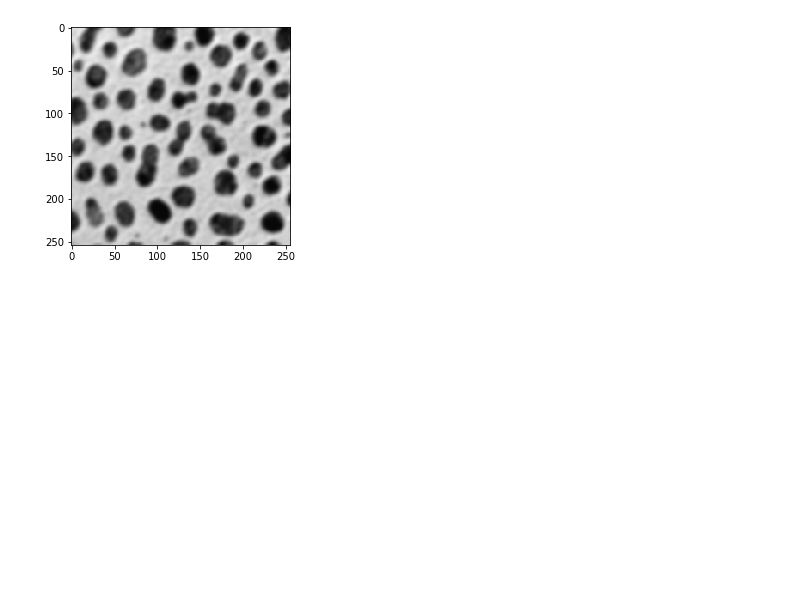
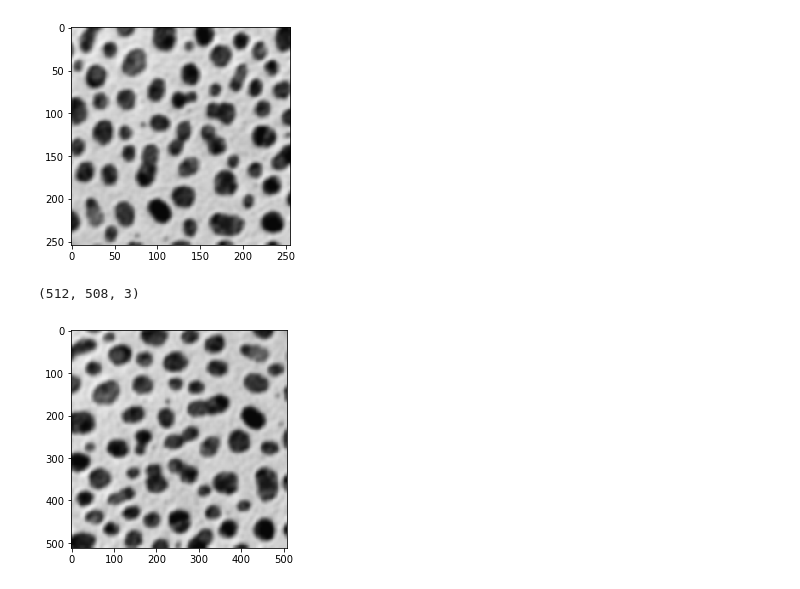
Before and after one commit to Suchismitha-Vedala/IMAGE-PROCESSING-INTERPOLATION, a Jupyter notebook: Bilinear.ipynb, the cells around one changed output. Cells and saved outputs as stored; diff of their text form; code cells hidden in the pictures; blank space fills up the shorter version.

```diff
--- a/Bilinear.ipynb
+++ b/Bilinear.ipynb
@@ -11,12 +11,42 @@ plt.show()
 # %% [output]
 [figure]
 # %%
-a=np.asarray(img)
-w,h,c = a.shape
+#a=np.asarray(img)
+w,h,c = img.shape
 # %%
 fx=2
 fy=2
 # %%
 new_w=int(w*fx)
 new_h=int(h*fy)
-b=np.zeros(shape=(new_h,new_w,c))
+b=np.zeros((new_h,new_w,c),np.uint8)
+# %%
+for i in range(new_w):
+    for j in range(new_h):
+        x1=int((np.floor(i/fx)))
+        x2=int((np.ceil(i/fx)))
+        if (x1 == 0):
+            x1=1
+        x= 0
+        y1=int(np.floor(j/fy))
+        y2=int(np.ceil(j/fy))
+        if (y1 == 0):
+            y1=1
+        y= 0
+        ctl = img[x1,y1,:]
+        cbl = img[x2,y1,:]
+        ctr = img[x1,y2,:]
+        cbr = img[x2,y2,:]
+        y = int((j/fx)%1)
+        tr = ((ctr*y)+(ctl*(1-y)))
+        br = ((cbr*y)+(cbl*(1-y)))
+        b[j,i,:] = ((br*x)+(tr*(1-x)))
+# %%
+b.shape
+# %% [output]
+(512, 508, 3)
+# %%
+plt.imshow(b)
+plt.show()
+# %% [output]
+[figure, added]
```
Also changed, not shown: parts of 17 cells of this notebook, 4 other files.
--
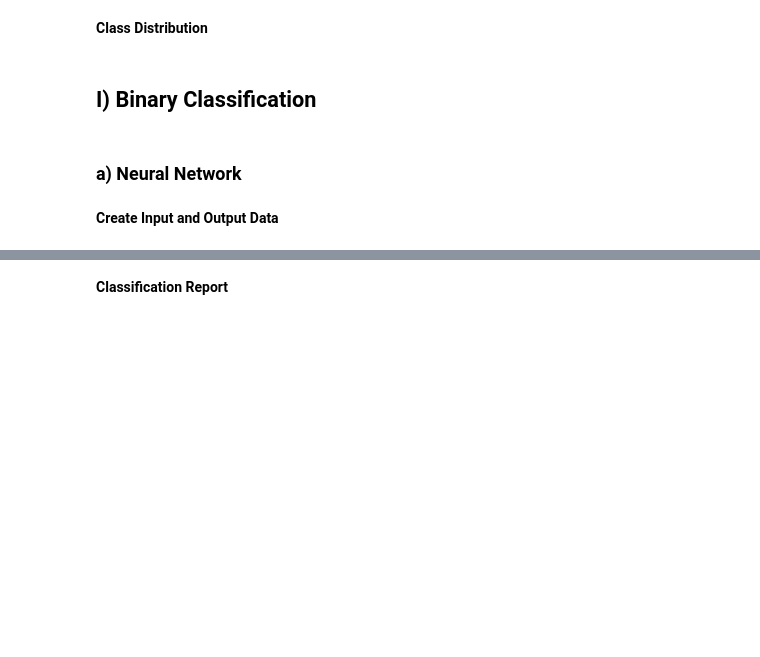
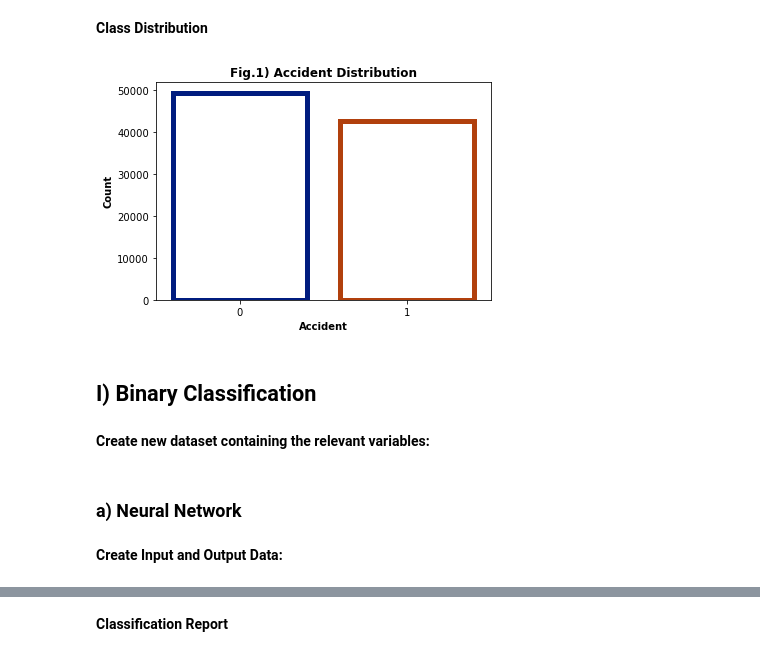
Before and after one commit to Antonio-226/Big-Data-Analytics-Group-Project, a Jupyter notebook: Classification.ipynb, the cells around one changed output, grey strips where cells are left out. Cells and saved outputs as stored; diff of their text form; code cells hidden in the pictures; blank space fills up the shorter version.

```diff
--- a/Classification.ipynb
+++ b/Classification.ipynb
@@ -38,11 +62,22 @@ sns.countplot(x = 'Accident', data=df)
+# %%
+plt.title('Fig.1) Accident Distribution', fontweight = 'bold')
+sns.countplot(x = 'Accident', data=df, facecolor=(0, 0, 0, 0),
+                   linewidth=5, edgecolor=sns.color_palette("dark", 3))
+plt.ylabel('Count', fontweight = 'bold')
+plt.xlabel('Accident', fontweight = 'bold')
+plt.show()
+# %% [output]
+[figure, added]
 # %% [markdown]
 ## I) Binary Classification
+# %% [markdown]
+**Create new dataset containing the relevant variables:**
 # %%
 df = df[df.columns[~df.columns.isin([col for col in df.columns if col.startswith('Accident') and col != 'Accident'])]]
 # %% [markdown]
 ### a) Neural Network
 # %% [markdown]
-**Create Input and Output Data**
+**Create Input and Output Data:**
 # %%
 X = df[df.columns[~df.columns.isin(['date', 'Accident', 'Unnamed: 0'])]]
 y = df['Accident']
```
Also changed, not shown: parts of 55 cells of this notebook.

Work to complete :: Please return each line of the listing above that contains "shape".

Response to the task ::
-w,h,c = a.shape
+w,h,c = img.shape
-b=np.zeros(shape=(new_h,new_w,c))
+b.shape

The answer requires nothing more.